    loading  Checking for direct PDF access through Ovid



Inflammatory mediators in postshock mesenteric lymph have been causally linked to systemic polymorphonuclear cells (PMNs) priming resulting in acute lung injury (ALI) and multiple organ failure. Earlier human and animal studies demonstrated ALI after lower limb ischemia/reperfusion (I/R) injury. As hemorrhagic shock (HS) is in essence a systemic I/R insult, we postulated that systemic lymph after HS would exhibit PMN priming and this was studied in vitro.


Lymph was collected at intervals from the hind limb of dogs subjected to sham or HS and crystalloid resuscitation. Human PMNs isolated from heparinized blood of normal volunteers were incubated with buffer, sham lymph, or lymph after 120 minutes of shock or resuscitation.

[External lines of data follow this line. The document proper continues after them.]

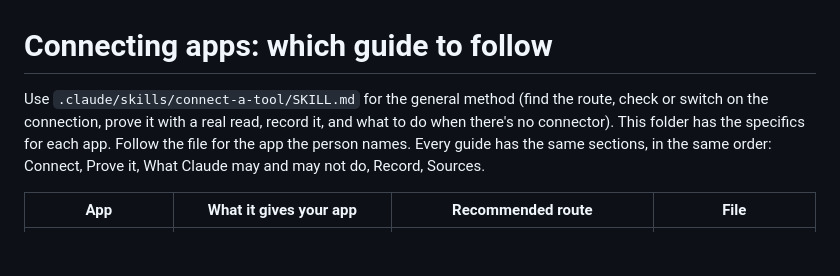
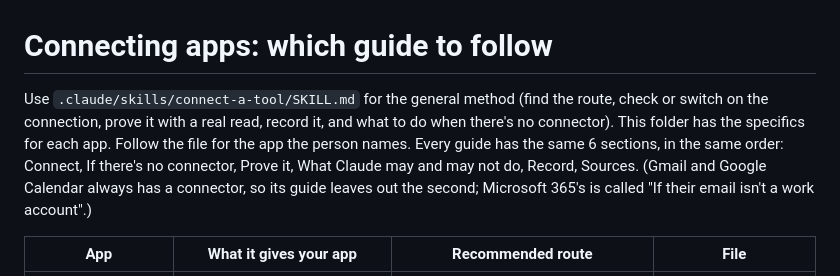
Before and after one commit to georgecairns-ui/task-list-os, a Markdown page: setup/connections/README.md, the part around the change. Drawn GitHub-style; blank space fills up the shorter version.

Commit message:
Change note and guides: final-review decisions, per-tool files, false positives in other tools, Xero drafts and 6 guide sections
Co-Authored-By: Claude Opus 5.5 <noreply@anthropic.com>

```diff
--- a/setup/connections/README.md
+++ b/setup/connections/README.md
@@ -1,6 +1,6 @@
 # Connecting apps: which guide to follow
 
-Use `.claude/skills/connect-a-tool/SKILL.md` for the general method (find the route, check or switch on the connection, prove it with a real read, record it, and what to do when there's no connector). This folder has the specifics for each app. Follow the file for the app the person names. Every guide has the same sections, in the same order: Connect, Prove it, What Claude may and may not do, Record, Sources.
+Use `.claude/skills/connect-a-tool/SKILL.md` for the general method (find the route, check or switch on the connection, prove it with a real read, record it, and what to do when there's no connector). This folder has the specifics for each app. Follow the file for the app the person names. Every guide has the same 6 sections, in the same order: Connect, If there's no connector, Prove it, What Claude may and may not do, Record, Sources. (Gmail and Google Calendar always has a connector, so its guide leaves out the second; Microsoft 365's is called "If their email isn't a work account".)
 
 | App | What it gives your app | Recommended route | File |
 |---|---|---|---|
```
Also changed, not shown: maintainers/SHARED-V13-CHANGES.md (+43 -24 lines), setup/connections/microsoft-365.md (+1 -1 lines).
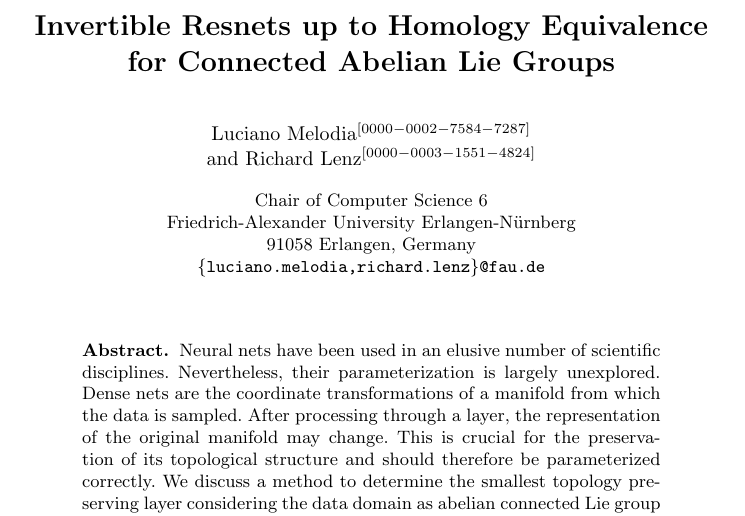
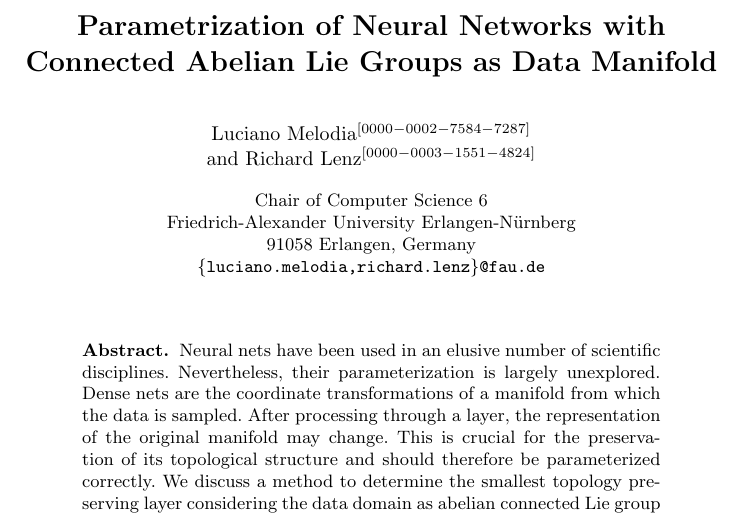
Before and after one commit to karhunenloeve/NNTopoLie, a LaTeX thesis (llncs2e/paper77.tex): part of page 1 of 30, cut at the place of the change. Compiled offline with pdfLaTeX.

Commit message:
paper title change2

```diff
--- a/llncs2e/paper77.tex
+++ b/llncs2e/paper77.tex
@@ -97,7 +97,7 @@
 \tikzset{->-/.style={decoration={markings, mark=at position #1 with {\arrow[line width=1pt]{>}}},postaction={decorate}}}
 \begin{document}
 %
-\title{Invertible Resnets up to Homology Equivalence for Connected Abelian Lie Groups}
+\title{Parametrization of Neural Networks with Connected Abelian Lie Groups as Data Manifold}
 %
 \titlerunning{Invertible Resnets up to Homology Equivalence}
 % If the paper title is too long for the running head, you can set
```
Also changed, not shown: llncs2e/paper77.pdf.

PMN priming was indexed by CD11b expression (mean fluorescence intensity), superoxide anion (O2−) generation (nanomoles/mg protein), and elastase release (%) after the addition of fMLP (1 μmol). PMNs with buffer served as control.


PMN priming after exposure to either shock or postshock resuscitation lymph was noted by increased expression of CD11b, superoxide generation, and elastase release after exposure to fMLP. No priming effect was noted with sham lymph. Maximal bioactivity of shock or postresuscitation shock lymph was noted at 2 hours postresuscitation.


Exposure with systemic lymph after HS resulted in PMN priming. These results question the unique properties attributed to post-HS lymph from the splanchnic bed in causing PMN priming and ALI after shock. The causal agent(s) for these effects are unclear.

Related Topics

    loading  Loading Related Articles